ORPHEUS DESCENDING by Tennessee Williams, directed by Miles Potter, with Seana McKenna and Jonathan Goad. Presented by Mirvish Productions at the Royal Alexandra Theatre (260 King West). Previews through Saturday (January 6), opens Sunday (January 7) and runs to February 11. $26-$85. See Opening, page 56. 416-872-1212. Rating: NNNNN
Sometimes sensuality has a surprising innocence and purity.
Take Val Xavier, the drifter who sparks the action in Tennessee Williams's Orpheus Descending. With his smooth talk and snakeskin jacket, he charms the women of a small Southern town while riling their men. Yet in many ways he's an ingenuous figure, unaware of his power.
Two years ago, actor Jonathan Goad's Val lit up the Stratford production of the play. A remount of that version, directed by Miles Potter, opens here this week.
"The more I discover about Val, the more he seems someone who's seen all sides of life," muses the thoughtful Goad. "He raised himself from the age of 13, living and trapping in the Bayou, so close to nature that he was a wild animal. Then he found drink and sex in New Orleans.
"But it's music that sets him free and makes sense of the world for him. Music helps him realize that he can reach for higher ground and try to find as he sings the heavenly grass that will give him peace. Val's a remarkably complex creature, at once untainted and knowing."
Val draws many into his bewitched circle, but none more strongly than Lady Torrance (Seana McKenna), an Italian woman unhappily married to a sick old storekeeper. Outsiders in this Southern community, Val and Lady form a bond that leads to tragedy.
"They're each at a crossroads," says Goad, who's done fine work in Toronto and is one of Stratford's brightest young actors. "The first thing Lady says when she's alone is that she wishes she were dead; his response is "No, you don't.'
"That defines their relationship. He's not there for a 12-step support program, but he pushes her to discover another way to live her life. He's the first person to make her smile in a long time. Their friendship is absolutely vital yet has cataclysmic consequences."
Williams's script, a blend of classical and Christian elements, might veer toward melodrama in the wrong hands, but if played right, says Goad, it has a poetic grandeur.

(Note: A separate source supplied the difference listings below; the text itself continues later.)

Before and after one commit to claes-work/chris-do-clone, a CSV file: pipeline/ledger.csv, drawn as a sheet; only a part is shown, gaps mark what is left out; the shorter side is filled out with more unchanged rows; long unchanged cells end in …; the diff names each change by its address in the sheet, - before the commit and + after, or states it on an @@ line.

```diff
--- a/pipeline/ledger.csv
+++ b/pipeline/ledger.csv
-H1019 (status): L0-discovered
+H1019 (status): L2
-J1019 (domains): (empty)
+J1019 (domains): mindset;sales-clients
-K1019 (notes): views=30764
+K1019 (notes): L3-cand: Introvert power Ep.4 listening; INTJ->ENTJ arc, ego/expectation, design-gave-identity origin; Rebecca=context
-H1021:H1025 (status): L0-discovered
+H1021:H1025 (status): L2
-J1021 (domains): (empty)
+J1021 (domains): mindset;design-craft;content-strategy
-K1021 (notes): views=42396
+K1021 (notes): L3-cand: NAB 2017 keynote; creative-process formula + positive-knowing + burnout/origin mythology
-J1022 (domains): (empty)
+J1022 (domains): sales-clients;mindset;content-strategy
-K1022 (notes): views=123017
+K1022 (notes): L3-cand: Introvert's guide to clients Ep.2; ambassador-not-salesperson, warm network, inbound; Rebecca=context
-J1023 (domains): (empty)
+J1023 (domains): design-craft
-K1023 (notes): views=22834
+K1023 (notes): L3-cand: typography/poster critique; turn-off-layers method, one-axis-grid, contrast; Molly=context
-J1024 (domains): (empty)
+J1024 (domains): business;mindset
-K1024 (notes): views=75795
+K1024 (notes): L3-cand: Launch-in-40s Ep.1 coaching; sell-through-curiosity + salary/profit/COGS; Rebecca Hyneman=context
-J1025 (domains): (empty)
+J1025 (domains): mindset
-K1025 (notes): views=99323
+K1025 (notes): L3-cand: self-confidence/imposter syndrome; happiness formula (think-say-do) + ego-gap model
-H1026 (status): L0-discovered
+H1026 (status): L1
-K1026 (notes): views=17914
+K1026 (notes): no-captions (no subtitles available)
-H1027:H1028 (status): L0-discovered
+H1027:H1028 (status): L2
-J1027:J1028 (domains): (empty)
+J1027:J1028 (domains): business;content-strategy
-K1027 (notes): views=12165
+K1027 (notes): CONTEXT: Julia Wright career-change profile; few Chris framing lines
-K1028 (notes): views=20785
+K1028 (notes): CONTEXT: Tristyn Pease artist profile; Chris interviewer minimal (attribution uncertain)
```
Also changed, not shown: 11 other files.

"He's created a world that's hyper-real yet with heightened language, one that you have to throw yourself into with utter abandon. But you must play the feeling rather than the poetry, and then hopefully the poetry and feeling will match, as is the case with Shakespeare."